(Version comparison data)
**********

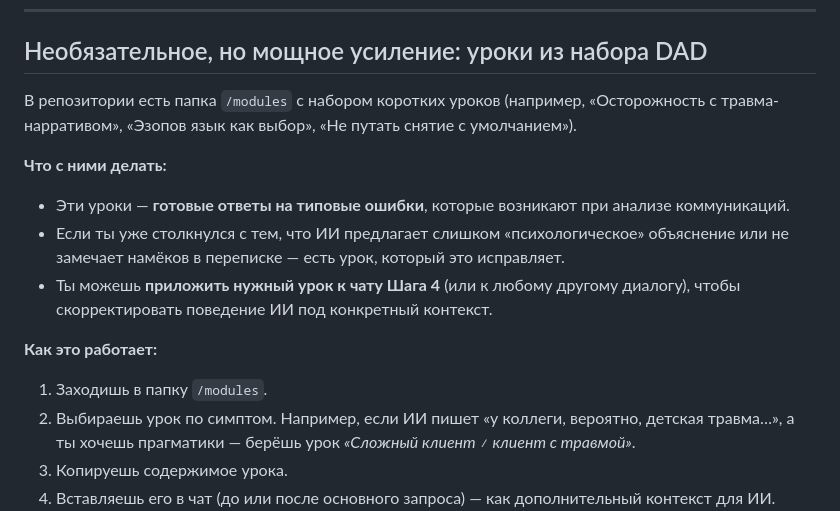
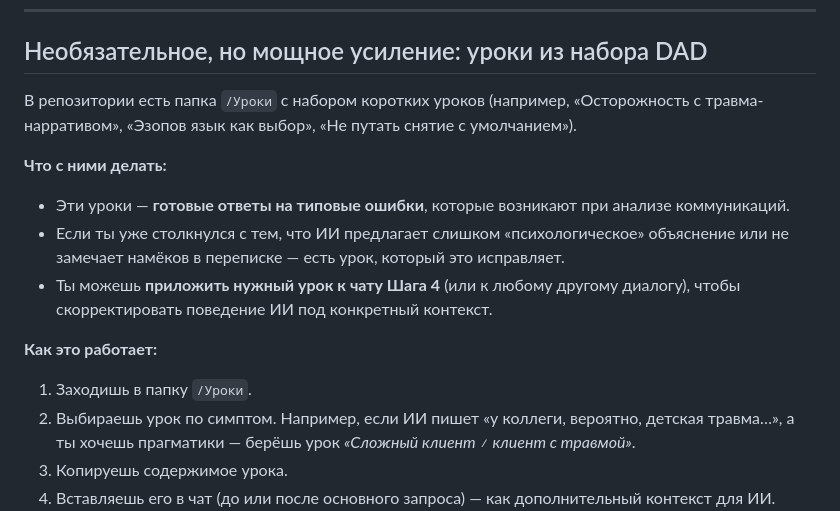
Before and after one commit to Ekstrem/Communication-modeling, a Markdown page: README.md, the part around the change. GitHub-like rendering.

Commit message:
Rename '/modules' folder to '/Уроки'

```diff
--- a/README.md
+++ b/README.md
@@ -79,7 +79,7 @@
 
 ## Необязательное, но мощное усиление: уроки из набора DAD
 
-В репозитории есть папка `/modules` с набором коротких уроков (например, «Осторожность с травма-нарративом», «Эзопов язык как выбор», «Не путать снятие с умолчанием»).
+В репозитории есть папка `/Уроки` с набором коротких уроков (например, «Осторожность с травма-нарративом», «Эзопов язык как выбор», «Не путать снятие с умолчанием»).
 
 **Что с ними делать:**
 - Эти уроки — **готовые ответы на типовые ошибки**, которые возникают при анализе коммуникаций.
@@ -87,7 +87,7 @@
 - Ты можешь **приложить нужный урок к чату Шага 4** (или к любому другому диалогу), чтобы скорректировать поведение ИИ под конкретный контекст.
 
 **Как это работает:**
-1. Заходишь в папку `/modules`.
+1. Заходишь в папку `/Уроки`.
 2. Выбираешь урок по симптом. Например, если ИИ пишет «у коллеги, вероятно, детская травма…», а ты хочешь прагматики — берёшь урок *«Сложный клиент ≠ клиент с травмой»*.
 3. Копируешь содержимое урока.
 4. Вставляешь его в чат (до или после основного запроса) — как дополнительный контекст для ИИ.
```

**********

▶ _Your goal_
Every entry must be reproduced exactly, with the images left out.

▶ _Answer for the task_
Before and after one commit to Ekstrem/Communication-modeling, a Markdown page: README.md, the part around the change. GitHub-like rendering.

Commit message:
Rename '/modules' folder to '/Уроки'

```diff
--- a/README.md
+++ b/README.md
@@ -79,7 +79,7 @@
 
 ## Необязательное, но мощное усиление: уроки из набора DAD
 
-В репозитории есть папка `/modules` с набором коротких уроков (например, «Осторожность с травма-нарративом», «Эзопов язык как выбор», «Не путать снятие с умолчанием»).
+В репозитории есть папка `/Уроки` с набором коротких уроков (например, «Осторожность с травма-нарративом», «Эзопов язык как выбор», «Не путать снятие с умолчанием»).
 
 **Что с ними делать:**
 - Эти уроки — **готовые ответы на типовые ошибки**, которые возникают при анализе коммуникаций.
@@ -87,7 +87,7 @@
 - Ты можешь **приложить нужный урок к чату Шага 4** (или к любому другому диалогу), чтобы скорректировать поведение ИИ под конкретный контекст.
 
 **Как это работает:**
-1. Заходишь в папку `/modules`.
+1. Заходишь в папку `/Уроки`.
 2. Выбираешь урок по симптом. Например, если ИИ пишет «у коллеги, вероятно, детская травма…», а ты хочешь прагматики — берёшь урок *«Сложный клиент ≠ клиент с травмой»*.
 3. Копируешь содержимое урока.
 4. Вставляешь его в чат (до или после основного запроса) — как дополнительный контекст для ИИ.
```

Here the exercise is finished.